> [How to complete this task] Without the pictures, copy all the entries below exactly.

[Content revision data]
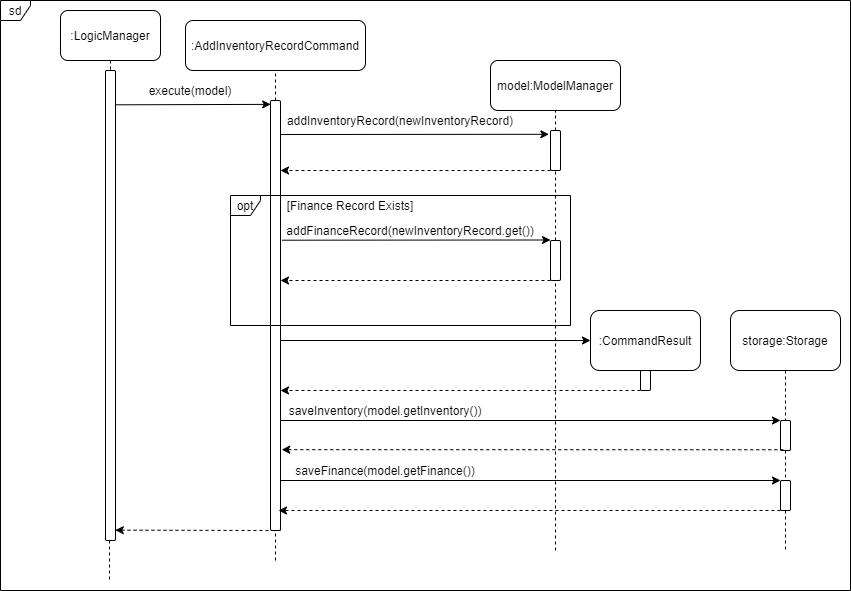
This is docs/images/InventoryCommandExecuteSequence.png from nus-cs2103-AY2021S1/tp, a draw.io export, as it was before one commit. Source tidied: cells renumbered, new cells last; positions are measured from the earlier drawing's top-left corner, leaving out a move shared by most shapes.
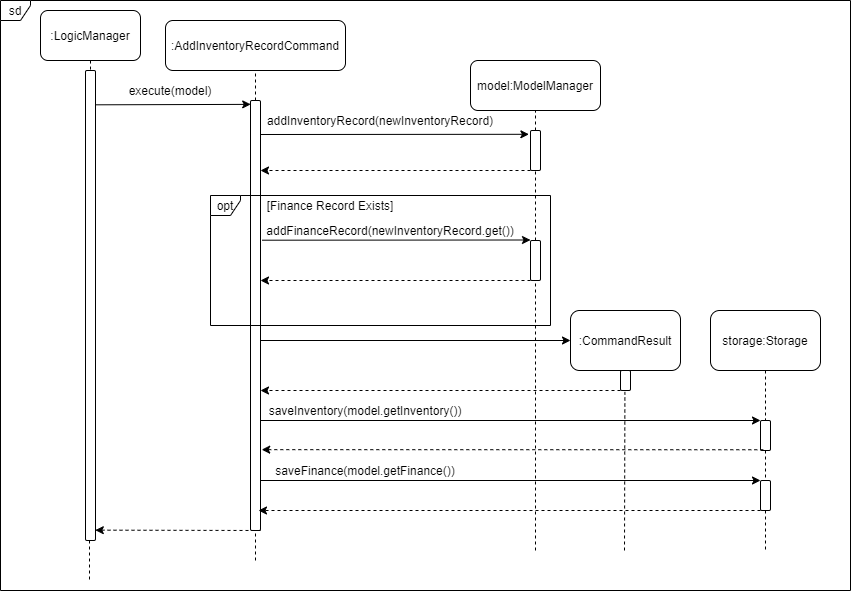
The same diagram one commit later.

The edit, as a diff of the source:
```diff
@@ -111,7 +111,7 @@
       </mxGeometry>
     </mxCell>
     <mxCell id="30" value="sd" style="shape=umlFrame;whiteSpace=wrap;html=1;rounded=1;width=30;height=20;" parent="1" vertex="1">
-      <mxGeometry width="850" height="590" as="geometry" />
+      <mxGeometry x="20" width="850" height="590" as="geometry" />
     </mxCell>
     <mxCell id="31" style="endArrow=classic;html=1;" parent="1" edge="1">
       <mxGeometry relative="1" as="geometry">
@@ -165,5 +165,10 @@
         <mxPoint x="280" y="530" as="sourcePoint" />
       </mxGeometry>
     </mxCell>
+    <mxCell id="44" style="endArrow=none;dashed=1;html=1;entryX=0.44;entryY=1.07;entryDx=0;entryDy=0;entryPerimeter=0;" parent="1" edge="1" target="28">
+      <mxGeometry relative="1" as="geometry">
+        <mxPoint x="644" y="550" as="sourcePoint" />
+      </mxGeometry>
+    </mxCell>
   </root>
 </mxGraphModel>
```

> [Completed task]
This is docs/images/InventoryCommandExecuteSequence.png from nus-cs2103-AY2021S1/tp, a draw.io export, as it was before one commit. Source tidied: cells renumbered, new cells last; positions are measured from the earlier drawing's top-left corner, leaving out a move shared by most shapes.
The same diagram one commit later.

The edit, as a diff of the source:
```diff
@@ -111,7 +111,7 @@
       </mxGeometry>
     </mxCell>
     <mxCell id="30" value="sd" style="shape=umlFrame;whiteSpace=wrap;html=1;rounded=1;width=30;height=20;" parent="1" vertex="1">
-      <mxGeometry width="850" height="590" as="geometry" />
+      <mxGeometry x="20" width="850" height="590" as="geometry" />
     </mxCell>
     <mxCell id="31" style="endArrow=classic;html=1;" parent="1" edge="1">
       <mxGeometry relative="1" as="geometry">
@@ -165,5 +165,10 @@
         <mxPoint x="280" y="530" as="sourcePoint" />
       </mxGeometry>
     </mxCell>
+    <mxCell id="44" style="endArrow=none;dashed=1;html=1;entryX=0.44;entryY=1.07;entryDx=0;entryDy=0;entryPerimeter=0;" parent="1" edge="1" target="28">
+      <mxGeometry relative="1" as="geometry">
+        <mxPoint x="644" y="550" as="sourcePoint" />
+      </mxGeometry>
+    </mxCell>
   </root>
 </mxGraphModel>
```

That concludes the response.